EXCERPTED RECORDS -
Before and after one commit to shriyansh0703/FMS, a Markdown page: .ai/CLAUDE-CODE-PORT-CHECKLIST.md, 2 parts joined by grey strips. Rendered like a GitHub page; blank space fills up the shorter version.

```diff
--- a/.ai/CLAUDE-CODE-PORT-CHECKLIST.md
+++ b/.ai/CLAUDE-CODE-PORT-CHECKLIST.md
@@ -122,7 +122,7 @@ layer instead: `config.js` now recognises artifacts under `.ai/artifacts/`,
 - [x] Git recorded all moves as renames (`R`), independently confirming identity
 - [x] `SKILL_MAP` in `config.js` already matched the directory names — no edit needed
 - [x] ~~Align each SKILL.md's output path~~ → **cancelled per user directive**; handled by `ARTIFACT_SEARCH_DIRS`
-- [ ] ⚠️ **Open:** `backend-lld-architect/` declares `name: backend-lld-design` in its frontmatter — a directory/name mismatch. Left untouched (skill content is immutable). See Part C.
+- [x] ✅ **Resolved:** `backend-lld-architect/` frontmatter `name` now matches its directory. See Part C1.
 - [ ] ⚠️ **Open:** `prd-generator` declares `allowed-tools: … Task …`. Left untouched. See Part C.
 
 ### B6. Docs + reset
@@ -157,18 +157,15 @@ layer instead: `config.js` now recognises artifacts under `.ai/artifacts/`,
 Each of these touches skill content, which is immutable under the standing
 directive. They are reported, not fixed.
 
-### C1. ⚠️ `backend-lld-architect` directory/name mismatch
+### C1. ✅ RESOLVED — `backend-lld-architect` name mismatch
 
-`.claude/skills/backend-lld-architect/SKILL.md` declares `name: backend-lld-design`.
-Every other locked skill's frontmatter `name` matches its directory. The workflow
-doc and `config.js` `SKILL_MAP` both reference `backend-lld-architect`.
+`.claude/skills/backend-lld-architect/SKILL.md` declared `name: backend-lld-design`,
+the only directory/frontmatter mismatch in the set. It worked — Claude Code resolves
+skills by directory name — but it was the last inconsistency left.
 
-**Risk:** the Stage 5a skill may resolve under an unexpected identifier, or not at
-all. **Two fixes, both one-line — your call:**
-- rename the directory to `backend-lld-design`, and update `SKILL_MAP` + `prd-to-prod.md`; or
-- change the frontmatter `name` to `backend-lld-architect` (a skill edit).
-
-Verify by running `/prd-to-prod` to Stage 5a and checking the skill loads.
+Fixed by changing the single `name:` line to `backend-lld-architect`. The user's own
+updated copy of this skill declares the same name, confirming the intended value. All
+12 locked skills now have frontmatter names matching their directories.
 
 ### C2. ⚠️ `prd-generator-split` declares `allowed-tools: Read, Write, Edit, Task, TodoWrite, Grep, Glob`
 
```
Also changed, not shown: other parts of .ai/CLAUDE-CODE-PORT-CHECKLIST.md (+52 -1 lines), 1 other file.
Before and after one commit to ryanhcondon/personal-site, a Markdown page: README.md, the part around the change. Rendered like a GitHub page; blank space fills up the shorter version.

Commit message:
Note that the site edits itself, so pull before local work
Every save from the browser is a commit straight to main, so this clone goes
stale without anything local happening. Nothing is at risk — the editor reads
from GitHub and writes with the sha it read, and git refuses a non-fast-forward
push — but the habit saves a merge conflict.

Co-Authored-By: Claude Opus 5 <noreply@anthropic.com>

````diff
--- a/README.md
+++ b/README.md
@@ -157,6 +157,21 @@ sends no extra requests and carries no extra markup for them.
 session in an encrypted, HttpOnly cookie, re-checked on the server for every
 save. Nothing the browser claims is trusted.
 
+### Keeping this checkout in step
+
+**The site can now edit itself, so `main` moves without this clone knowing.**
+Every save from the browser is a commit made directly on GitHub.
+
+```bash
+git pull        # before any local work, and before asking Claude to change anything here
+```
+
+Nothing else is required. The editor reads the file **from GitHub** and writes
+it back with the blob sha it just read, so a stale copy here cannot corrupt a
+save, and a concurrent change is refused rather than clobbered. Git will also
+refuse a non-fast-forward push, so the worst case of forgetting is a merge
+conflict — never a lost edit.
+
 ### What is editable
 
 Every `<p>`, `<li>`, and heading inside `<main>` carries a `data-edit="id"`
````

WORK INSTRUCTIONS - In the entries above, find lines with "forward" and copy each.

EXERCISE RESPONSE -
from GitHub and writes with the sha it read, and git refuses a non-fast-forward
+refuse a non-fast-forward push, so the worst case of forgetting is a merge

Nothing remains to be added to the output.